In the end, although there is no ground for celebration, the conclusions given by the Member States provide some good perspective.
Indeed, the Heads of States and Governments still place a strong focus on large infrastructure and interconnectors. The conclusions do not appear to show a tremendous understanding of the remarkable potential of the local level in delivering the growth and jobs they strongly need. Still, there are some positive elements that are worth noting: the potential of energy efficiency in energy security is acknowledged by the Council. Besides, the issue of energy poverty is brought forward – although indirectly in the language of “affordable energy to households”.
However, some other aspects of the Council’s conclusions bear much bleaker prospects for the energy transition at the local level. First of all, there is an overwhelming focus on the Member State level, and an affirmation of the authority of Member States to decide on their own energy mix. There still is too much of a focus on gas, and the wording of “indigenous energy and sustainable low-carbon energy technologies” as a component of the security of supply seems to be more targeted at shale gas or clean coal than at renewable energy grounded in the territories.
Altogether, we cannot help but regret that the European Council does not see the tremendous potential of the local level in fostering sustainable development and jobs in the European Union.

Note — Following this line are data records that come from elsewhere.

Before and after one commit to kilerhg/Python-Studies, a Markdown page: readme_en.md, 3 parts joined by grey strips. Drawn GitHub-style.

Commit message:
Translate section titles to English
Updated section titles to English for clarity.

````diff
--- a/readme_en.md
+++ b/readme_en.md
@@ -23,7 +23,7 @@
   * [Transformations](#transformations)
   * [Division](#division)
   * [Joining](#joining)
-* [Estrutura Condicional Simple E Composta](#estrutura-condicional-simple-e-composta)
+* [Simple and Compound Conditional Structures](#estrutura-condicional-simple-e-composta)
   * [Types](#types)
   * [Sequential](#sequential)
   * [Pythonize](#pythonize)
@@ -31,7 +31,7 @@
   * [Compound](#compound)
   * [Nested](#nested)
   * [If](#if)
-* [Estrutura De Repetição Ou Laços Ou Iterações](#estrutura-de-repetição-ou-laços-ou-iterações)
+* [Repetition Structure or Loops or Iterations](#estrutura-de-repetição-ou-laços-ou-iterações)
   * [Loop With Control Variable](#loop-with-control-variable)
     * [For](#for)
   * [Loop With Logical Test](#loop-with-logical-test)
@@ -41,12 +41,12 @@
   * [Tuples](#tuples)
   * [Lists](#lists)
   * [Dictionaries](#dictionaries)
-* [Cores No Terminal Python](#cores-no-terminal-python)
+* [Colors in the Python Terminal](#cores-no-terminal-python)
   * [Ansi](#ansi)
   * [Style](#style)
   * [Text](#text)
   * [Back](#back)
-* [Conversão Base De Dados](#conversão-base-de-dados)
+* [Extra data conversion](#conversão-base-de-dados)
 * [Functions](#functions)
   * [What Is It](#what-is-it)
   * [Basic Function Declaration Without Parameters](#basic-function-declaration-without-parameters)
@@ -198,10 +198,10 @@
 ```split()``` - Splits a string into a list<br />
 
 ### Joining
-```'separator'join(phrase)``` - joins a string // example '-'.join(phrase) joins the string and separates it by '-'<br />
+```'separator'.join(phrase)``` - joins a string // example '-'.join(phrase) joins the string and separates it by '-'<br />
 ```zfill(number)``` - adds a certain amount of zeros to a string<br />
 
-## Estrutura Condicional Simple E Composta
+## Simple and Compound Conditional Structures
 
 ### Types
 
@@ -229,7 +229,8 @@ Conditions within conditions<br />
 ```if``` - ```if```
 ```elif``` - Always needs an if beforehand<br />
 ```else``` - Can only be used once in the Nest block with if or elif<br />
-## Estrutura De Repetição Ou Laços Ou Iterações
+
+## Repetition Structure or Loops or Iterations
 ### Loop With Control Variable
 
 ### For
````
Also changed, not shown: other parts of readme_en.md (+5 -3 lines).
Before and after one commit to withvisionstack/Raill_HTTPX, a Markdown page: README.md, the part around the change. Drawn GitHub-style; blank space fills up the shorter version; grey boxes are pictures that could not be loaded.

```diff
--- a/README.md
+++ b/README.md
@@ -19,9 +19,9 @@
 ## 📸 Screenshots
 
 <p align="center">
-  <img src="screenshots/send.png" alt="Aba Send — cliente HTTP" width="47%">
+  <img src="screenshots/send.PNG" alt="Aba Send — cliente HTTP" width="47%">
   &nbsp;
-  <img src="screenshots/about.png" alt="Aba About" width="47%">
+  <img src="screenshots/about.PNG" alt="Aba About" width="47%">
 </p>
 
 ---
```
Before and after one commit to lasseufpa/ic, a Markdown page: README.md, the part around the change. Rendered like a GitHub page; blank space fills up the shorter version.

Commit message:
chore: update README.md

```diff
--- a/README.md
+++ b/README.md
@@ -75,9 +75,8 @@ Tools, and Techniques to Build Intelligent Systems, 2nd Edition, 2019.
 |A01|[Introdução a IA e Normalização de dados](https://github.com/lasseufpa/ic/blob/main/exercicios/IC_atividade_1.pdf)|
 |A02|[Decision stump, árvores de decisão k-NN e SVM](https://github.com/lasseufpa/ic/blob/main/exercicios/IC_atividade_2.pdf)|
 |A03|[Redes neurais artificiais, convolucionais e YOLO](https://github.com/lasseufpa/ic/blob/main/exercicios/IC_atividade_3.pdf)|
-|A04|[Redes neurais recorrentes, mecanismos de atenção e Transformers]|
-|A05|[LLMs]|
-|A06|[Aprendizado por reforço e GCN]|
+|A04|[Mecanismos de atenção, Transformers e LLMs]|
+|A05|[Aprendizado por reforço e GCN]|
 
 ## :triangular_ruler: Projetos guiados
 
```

Energy Cities believes that national governments should look at the actions taken by their local authorities. They should engage on the path of decarbonisation alongside their cities.